(1) Haiku is complete with 5-7-5 syllables
(2) Haiku appreciates nature and life by means of a season word, you must be ready to make a haiku right away.I believe that you will know haiku better when you make them yourself.
First of all, please pick up a handy notebook you can always keep with you and a pencil or something to write with. Now describe impressive scenes and words in your notebook. Put them in 17 syllables on the spot if you can. Or simply jot down ideas and chance words for later refinement.

If you are not ready to start off, you may pick up a season word and write down your impressions or what you saw or felt in the past in association to it.
Let's have a small exercise. Here is a season word "Butterfly" and you express in words your impressions, ideas and anything associated to a butterfly:
* passing gaiety
* big and beautiful, but weak
* dead in the gathering cold
* desparate flight against the wind
* flying with the wind
* injured wings in late spring
* warmness
* flying freely
* flower fields
These were submitted by my students of Haiku class at a junior high school and fed to our free imagination producing the following haiku:

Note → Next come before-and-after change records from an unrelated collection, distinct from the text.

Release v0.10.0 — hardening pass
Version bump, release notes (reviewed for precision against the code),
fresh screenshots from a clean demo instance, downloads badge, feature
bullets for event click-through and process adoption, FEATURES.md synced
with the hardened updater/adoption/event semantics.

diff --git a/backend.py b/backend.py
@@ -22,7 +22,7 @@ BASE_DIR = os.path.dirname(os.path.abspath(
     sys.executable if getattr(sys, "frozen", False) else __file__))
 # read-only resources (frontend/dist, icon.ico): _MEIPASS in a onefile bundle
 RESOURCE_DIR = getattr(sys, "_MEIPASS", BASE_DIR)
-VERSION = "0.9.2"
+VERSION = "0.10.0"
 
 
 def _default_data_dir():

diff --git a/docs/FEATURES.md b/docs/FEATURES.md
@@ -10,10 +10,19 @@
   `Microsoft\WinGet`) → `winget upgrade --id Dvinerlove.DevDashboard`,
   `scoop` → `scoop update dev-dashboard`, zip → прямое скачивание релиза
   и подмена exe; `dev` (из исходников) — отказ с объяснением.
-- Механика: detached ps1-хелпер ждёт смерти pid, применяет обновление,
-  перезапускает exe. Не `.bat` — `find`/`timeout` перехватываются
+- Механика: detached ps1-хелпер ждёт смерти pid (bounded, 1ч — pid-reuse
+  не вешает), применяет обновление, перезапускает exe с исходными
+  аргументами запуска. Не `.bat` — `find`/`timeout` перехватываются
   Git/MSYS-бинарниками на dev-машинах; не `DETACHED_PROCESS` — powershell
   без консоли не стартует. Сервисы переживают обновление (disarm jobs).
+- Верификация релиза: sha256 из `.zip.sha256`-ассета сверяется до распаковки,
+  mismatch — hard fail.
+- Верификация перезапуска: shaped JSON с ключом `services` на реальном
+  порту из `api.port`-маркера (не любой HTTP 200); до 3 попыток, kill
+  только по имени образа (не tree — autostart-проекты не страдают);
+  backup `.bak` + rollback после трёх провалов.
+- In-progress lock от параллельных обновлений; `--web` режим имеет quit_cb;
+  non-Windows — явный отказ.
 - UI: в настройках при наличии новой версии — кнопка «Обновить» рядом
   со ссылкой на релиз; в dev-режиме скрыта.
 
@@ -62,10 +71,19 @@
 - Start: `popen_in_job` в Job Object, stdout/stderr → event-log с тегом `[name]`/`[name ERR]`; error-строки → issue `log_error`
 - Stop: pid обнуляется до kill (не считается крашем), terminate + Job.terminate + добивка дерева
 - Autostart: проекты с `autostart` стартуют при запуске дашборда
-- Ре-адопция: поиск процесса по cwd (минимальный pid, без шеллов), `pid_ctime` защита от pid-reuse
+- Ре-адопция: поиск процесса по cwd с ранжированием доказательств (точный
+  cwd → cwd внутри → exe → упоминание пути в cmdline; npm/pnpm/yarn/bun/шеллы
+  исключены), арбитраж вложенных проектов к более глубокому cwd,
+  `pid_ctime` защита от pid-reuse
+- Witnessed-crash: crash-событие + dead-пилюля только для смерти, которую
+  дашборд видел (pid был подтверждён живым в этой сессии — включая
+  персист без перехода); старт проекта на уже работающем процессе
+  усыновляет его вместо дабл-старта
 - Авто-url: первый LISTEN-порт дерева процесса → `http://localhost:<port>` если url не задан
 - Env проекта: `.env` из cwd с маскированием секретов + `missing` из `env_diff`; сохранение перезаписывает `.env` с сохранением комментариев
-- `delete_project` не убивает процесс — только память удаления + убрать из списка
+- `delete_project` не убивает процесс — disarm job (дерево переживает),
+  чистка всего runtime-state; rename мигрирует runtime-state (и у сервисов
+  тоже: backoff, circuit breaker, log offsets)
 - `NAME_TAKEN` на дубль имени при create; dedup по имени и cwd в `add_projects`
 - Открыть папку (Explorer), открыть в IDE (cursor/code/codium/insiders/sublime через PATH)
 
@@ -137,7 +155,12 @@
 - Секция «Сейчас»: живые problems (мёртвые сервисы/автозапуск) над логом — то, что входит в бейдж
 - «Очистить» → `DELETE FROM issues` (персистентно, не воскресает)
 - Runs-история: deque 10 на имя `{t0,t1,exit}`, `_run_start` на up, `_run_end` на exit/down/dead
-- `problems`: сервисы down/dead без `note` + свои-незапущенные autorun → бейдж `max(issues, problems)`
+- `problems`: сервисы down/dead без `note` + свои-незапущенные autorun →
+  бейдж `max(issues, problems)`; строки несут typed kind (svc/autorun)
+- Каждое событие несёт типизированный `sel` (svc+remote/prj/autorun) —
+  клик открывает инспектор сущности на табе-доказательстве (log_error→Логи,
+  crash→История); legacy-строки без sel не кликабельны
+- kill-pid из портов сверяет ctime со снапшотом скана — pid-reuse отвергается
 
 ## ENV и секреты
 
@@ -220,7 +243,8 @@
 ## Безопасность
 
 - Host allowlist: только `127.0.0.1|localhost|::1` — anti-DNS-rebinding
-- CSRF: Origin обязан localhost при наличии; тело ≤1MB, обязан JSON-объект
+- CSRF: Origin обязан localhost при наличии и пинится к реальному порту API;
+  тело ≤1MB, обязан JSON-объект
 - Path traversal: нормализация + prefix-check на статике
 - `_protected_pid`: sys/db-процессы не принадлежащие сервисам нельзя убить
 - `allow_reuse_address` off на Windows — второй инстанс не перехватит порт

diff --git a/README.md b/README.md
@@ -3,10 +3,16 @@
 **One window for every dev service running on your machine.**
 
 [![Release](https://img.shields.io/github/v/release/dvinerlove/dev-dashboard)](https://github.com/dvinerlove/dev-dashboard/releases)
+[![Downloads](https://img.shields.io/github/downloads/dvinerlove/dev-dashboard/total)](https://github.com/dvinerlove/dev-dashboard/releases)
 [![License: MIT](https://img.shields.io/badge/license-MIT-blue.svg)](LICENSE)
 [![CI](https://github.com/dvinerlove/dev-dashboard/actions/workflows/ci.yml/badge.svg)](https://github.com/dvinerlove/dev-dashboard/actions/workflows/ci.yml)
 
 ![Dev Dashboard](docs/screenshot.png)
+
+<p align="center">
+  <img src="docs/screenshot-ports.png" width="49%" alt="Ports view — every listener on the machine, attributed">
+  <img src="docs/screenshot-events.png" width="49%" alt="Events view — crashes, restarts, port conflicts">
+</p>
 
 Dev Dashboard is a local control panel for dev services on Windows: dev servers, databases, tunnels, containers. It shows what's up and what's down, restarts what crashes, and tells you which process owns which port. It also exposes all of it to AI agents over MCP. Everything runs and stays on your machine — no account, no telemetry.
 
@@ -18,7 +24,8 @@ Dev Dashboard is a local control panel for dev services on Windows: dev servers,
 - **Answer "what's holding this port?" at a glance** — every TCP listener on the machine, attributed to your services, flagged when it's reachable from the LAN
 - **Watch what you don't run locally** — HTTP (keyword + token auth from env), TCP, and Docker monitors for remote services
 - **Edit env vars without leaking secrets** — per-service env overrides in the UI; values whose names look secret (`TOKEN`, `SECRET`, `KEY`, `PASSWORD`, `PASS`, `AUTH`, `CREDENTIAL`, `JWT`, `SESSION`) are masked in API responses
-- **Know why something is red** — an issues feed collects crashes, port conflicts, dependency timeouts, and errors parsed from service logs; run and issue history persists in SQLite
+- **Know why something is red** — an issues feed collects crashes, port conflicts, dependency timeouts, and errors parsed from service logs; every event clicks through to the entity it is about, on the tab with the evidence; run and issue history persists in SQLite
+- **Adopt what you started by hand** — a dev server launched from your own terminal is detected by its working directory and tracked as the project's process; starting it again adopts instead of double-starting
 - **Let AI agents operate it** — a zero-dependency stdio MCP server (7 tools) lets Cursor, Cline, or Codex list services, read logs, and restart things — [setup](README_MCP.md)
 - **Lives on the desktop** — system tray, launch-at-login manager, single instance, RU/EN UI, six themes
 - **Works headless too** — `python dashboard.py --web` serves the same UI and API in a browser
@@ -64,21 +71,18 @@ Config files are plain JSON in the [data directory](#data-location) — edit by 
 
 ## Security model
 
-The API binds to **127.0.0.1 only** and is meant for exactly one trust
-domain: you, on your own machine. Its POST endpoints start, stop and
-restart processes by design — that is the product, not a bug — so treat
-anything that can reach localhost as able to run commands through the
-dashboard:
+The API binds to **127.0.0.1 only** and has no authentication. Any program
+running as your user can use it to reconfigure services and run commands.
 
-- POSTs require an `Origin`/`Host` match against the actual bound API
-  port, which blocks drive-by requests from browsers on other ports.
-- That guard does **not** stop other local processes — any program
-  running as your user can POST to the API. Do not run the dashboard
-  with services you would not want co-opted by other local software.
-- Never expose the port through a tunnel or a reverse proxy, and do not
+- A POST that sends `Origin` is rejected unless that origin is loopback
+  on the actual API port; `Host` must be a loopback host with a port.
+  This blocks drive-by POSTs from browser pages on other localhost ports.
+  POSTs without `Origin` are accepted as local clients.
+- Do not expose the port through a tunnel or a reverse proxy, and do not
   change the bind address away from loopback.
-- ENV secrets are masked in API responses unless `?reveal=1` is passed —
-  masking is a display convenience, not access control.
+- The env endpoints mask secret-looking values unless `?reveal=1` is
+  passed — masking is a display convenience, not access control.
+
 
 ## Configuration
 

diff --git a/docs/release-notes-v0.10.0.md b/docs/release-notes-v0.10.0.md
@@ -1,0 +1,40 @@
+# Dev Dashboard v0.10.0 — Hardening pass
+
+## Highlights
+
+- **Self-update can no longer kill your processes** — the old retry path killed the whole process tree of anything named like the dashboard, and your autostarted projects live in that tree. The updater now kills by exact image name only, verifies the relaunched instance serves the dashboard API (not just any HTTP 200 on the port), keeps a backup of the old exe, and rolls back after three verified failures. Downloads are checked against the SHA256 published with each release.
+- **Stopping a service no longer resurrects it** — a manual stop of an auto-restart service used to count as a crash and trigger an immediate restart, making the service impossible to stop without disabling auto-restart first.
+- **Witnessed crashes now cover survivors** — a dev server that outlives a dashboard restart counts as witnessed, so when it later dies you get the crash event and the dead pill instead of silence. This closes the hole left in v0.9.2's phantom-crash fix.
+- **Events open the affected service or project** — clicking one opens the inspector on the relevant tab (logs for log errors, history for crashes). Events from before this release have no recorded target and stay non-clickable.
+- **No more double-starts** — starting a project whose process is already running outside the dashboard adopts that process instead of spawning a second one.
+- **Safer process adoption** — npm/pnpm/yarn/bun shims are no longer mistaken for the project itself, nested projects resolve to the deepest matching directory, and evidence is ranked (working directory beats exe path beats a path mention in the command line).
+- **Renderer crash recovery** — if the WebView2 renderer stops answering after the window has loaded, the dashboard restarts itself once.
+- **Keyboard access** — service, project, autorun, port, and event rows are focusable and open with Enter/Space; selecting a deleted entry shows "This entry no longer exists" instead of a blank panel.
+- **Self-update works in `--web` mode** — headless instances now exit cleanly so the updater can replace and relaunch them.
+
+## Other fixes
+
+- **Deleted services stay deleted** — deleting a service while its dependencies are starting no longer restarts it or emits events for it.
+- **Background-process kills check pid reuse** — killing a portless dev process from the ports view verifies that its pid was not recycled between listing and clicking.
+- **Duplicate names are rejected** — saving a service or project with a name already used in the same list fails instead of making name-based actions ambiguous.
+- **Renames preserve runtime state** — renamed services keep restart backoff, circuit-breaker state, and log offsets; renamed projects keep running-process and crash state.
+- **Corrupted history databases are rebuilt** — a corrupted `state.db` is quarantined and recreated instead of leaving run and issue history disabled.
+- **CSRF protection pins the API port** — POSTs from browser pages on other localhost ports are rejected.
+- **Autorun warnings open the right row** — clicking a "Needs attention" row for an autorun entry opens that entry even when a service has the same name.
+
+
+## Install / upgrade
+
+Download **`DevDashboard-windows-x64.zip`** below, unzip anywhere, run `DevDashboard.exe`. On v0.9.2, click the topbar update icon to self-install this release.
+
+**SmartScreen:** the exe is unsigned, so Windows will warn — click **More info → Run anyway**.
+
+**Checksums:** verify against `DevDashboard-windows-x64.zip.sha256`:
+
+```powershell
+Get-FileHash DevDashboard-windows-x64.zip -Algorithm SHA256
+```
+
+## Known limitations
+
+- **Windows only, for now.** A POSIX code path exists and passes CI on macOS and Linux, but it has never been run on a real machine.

passing spring
injured wings
butterfly seen
frozen butterfly
parked on a rock
motionless
warm seasons
world of butterflies
seen flying
open sky
flying butterfly
free
flower fields
flying and playing
world of butterfly

We had a similar exercise on a rose:

* looks artificial
* beautiful flowers/fresh rose garden
* dazzling red
* thorns
* rose petals opening
* flowers looking soft
Then we jointly made the following haiku:

roses blooming
colours soft
to the eye
petals overlapping
colours deepen
roses blooming
thorns hidden
blooming roses
beautiful
beautiful roses
redness
catching eye
vividly
blooming in abundance
rose gardens
red roses
like artificial flowers
arranged in vase
I suggest that you pick up familiar season words and excercise with them.